Friday, January 30, 2009

Sitcom Jonah: More than a Book about Nothing

The story of Jonah is another of my favorite stories of the Bible. It only occurred to me recently how funny this story is.

In fact, it occurs to me that The Book of Jonah is the great sitcom of the Bible. You’re meant to laugh at Jonah and the events in his story.

The show that comes to mind is Seinfeld. I know it sounds crazy, but I really think this parallel works.

First off, Jonah is like the Seinfeld characters: morally questionable, self centered, and likable in a painful sort of way.

Picture Jonah at home in bed, when he hears God voice: “Go at once to Nineveh, that great city, and cry out against it; for their wickedness has come up before me.” I see the look of resistance and terror in his eyes.

I imagine him discussing it with his friend at the local diner. “God wants go to Nineveh. I can’t go to Nineveh...there’s got be a way out of this.”

His friend says, “If you could only go somewhere where God isn’t.”

“Wait a minute,” Jonah says, “maybe you got something there.” He looks deep in thought. “Where would God not want to go...TARSHISH! I’m GOING to Tarshish Jerry!”
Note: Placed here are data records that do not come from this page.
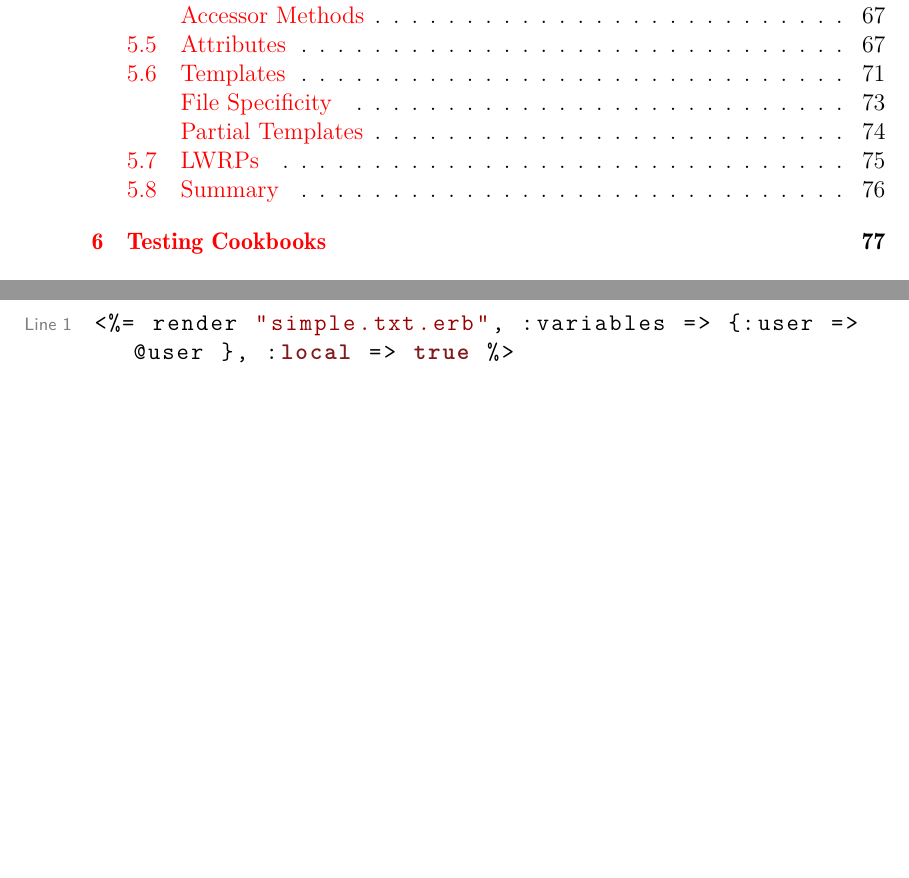
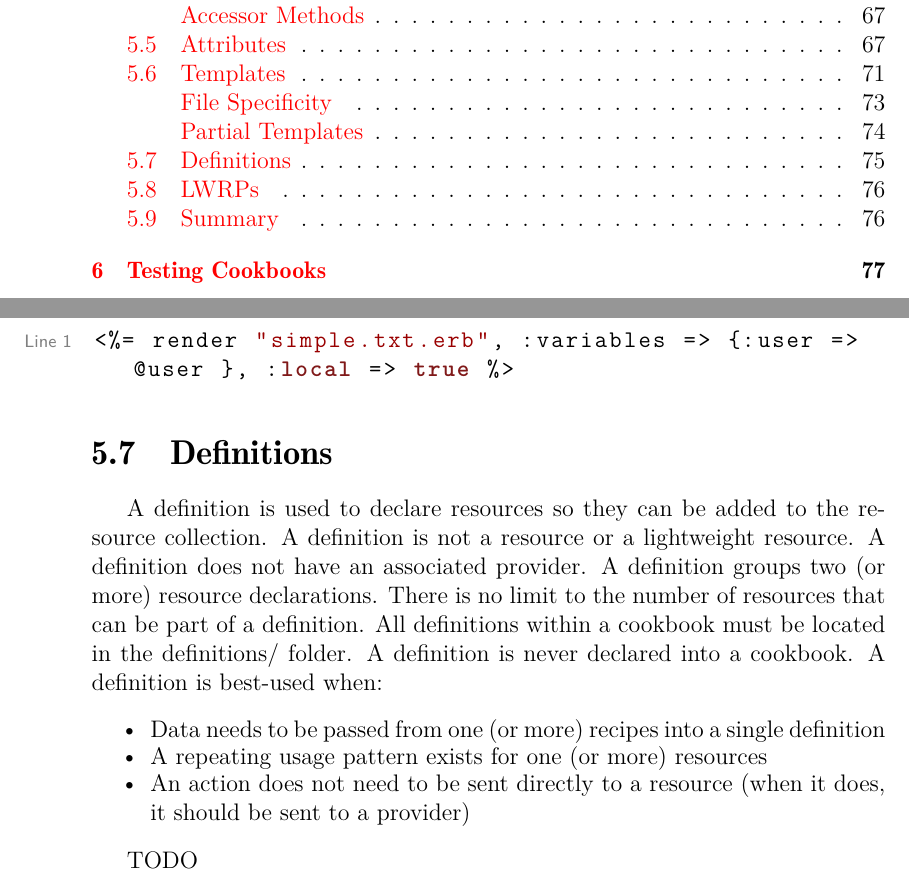
Before and after one commit to le0pard/chef_book, a LaTeX book (chef.tex, which reads writing_cookbooks/definitions.tex): two parts of pages 5 and 77 of 81, joined at a grey line, cut so that both start at the same text, the shorter picture padded with empty space. Compiled offline with pdfLaTeX.

Commit message:
definitions

```diff
--- /dev/null
+++ b/writing_cookbooks/definitions.tex
@@ -0,0 +1,11 @@
+\section{Definitions}
+
+A definition is used to declare resources so they can be added to the resource collection. A definition is not a resource or a lightweight resource. A definition does not have an associated provider. A definition groups two (or more) resource declarations. There is no limit to the number of resources that can be part of a definition. All definitions within a cookbook must be located in the definitions/ folder. A definition is never declared into a cookbook. A definition is best-used when:
+
+\begin{itemize}
+  \item Data needs to be passed from one (or more) recipes into a single definition
+  \item A repeating usage pattern exists for one (or more) resources
+  \item An action does not need to be sent directly to a resource (when it does, it should be sent to a provider)
+\end{itemize}
+
+TODO
```
Also changed, not shown: writing_cookbooks.tex (+1 -0 lines).
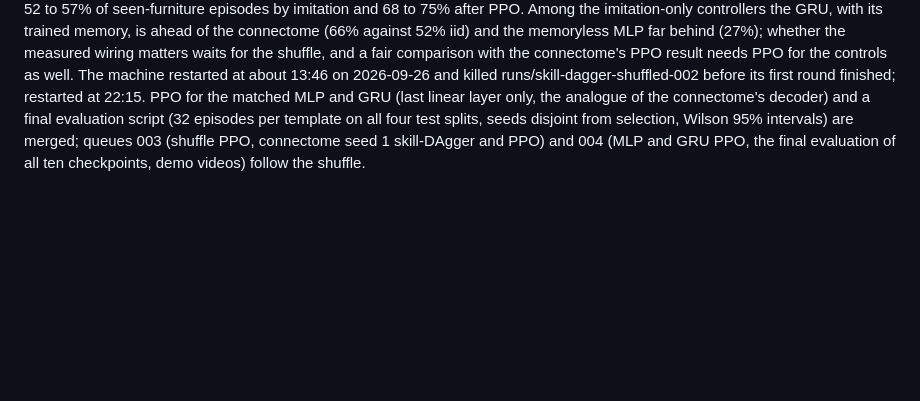
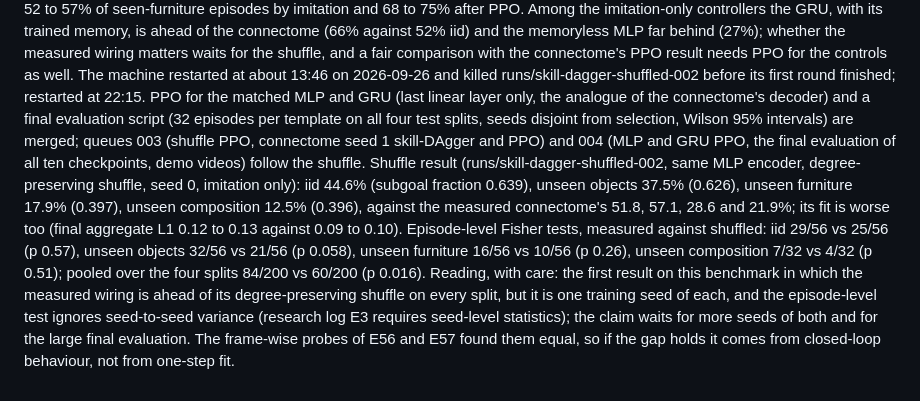
Before and after one commit to yusenthebot/FlyArm, a Markdown page: docs/RESEARCH_LOG.md, the part around the change. GitHub-like rendering; blank space fills up the shorter version.

Commit message:
docs(log): measured connectome ahead of its shuffle on every split (one seed)

```diff
--- a/docs/RESEARCH_LOG.md
+++ b/docs/RESEARCH_LOG.md
@@ -748,3 +748,6 @@ GRU (runs/skill-dagger-gru-002, 128-step burn-in): iid 66.1% (0.805), unseen obj
 Degree-preserving shuffle with the same encoder (runs/skill-dagger-shuffled-002): running.
 Reading: the fixes of E55 to E57 (a Markov teacher, tolerant geometry-derived gates, skill-level on-policy data, and the observable motor-phase cue) turn a benchmark on which every controller scored 0 into one the connectome controller solves in 52 to 57% of seen-furniture episodes by imitation and 68 to 75% after PPO. Among the imitation-only controllers the GRU, with its trained memory, is ahead of the connectome (66% against 52% iid) and the memoryless MLP far behind (27%); whether the measured wiring matters waits for the shuffle, and a fair comparison with the connectome's PPO result needs PPO for the controls as well.
 The machine restarted at about 13:46 on 2026-09-26 and killed runs/skill-dagger-shuffled-002 before its first round finished; restarted at 22:15. PPO for the matched MLP and GRU (last linear layer only, the analogue of the connectome's decoder) and a final evaluation script (32 episodes per template on all four test splits, seeds disjoint from selection, Wilson 95% intervals) are merged; queues 003 (shuffle PPO, connectome seed 1 skill-DAgger and PPO) and 004 (MLP and GRU PPO, the final evaluation of all ten checkpoints, demo videos) follow the shuffle.
+Shuffle result (runs/skill-dagger-shuffled-002, same MLP encoder, degree-preserving shuffle, seed 0, imitation only): iid 44.6% (subgoal fraction 0.639), unseen objects 37.5% (0.626), unseen furniture 17.9% (0.397), unseen composition 12.5% (0.396), against the measured connectome's 51.8, 57.1, 28.6 and 21.9%; its fit is worse too (final aggregate L1 0.12 to 0.13 against 0.09 to 0.10).
+Episode-level Fisher tests, measured against shuffled: iid 29/56 vs 25/56 (p 0.57), unseen objects 32/56 vs 21/56 (p 0.058), unseen furniture 16/56 vs 10/56 (p 0.26), unseen composition 7/32 vs 4/32 (p 0.51); pooled over the four splits 84/200 vs 60/200 (p 0.016).
+Reading, with care: the first result on this benchmark in which the measured wiring is ahead of its degree-preserving shuffle on every split, but it is one training seed of each, and the episode-level test ignores seed-to-seed variance (research log E3 requires seed-level statistics); the claim waits for more seeds of both and for the large final evaluation. The frame-wise probes of E56 and E57 found them equal, so if the gap holds it comes from closed-loop behaviour, not from one-step fit.
```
His friend mutters, “Yeah...this is going to work...”

So Jonah books passage on a boat. He’s sleeping peacefully below, pleased with himself over his brilliance to get away from God, when a huge storm blows up. All of the sailors are praying to their gods, in a state of panic, until someone finds Jonah below and wakes him up and brings him above deck. “You,” the captain shouts, “Call on your God to come and save us!”

All eyes turn to Jonah. “Yeah. Well, I’d like to help, but you see, there’s a little problem with that plan...”

So they all stand on deck, trying to figure out what to do. They know Jonah is the problem, but aren’t sure how to handle things. Now, I can picture this next scene one of two ways:

“OVERBOARD!” he yells, “throw me overboard!” he says, like it’s a stroke of genius.

--snorts-- “Well, you could always throw me overboard.” Dead silence and glances follows. “I’m all know I’m joking, right???!!!”

So over the side goes Jonah.

Now comes one of the best lines of the Bible. “God provided for a great fish to swallow up Jonah.”

Provided, huh? Jonah’s bobbing up and down in the water, thinking this is about as bad as it gets...and gets swallowed by a whale. (Perhaps that’s how it was first referred to as a fish. Jonah, like George, always gets them confused.)

So Jonah’s sitting in the belly of the whale:
First day: “Not good...this is really not good.”

Second day: (stubbornness kicks in) “I’m making this work God! You’ve not got me yet!!!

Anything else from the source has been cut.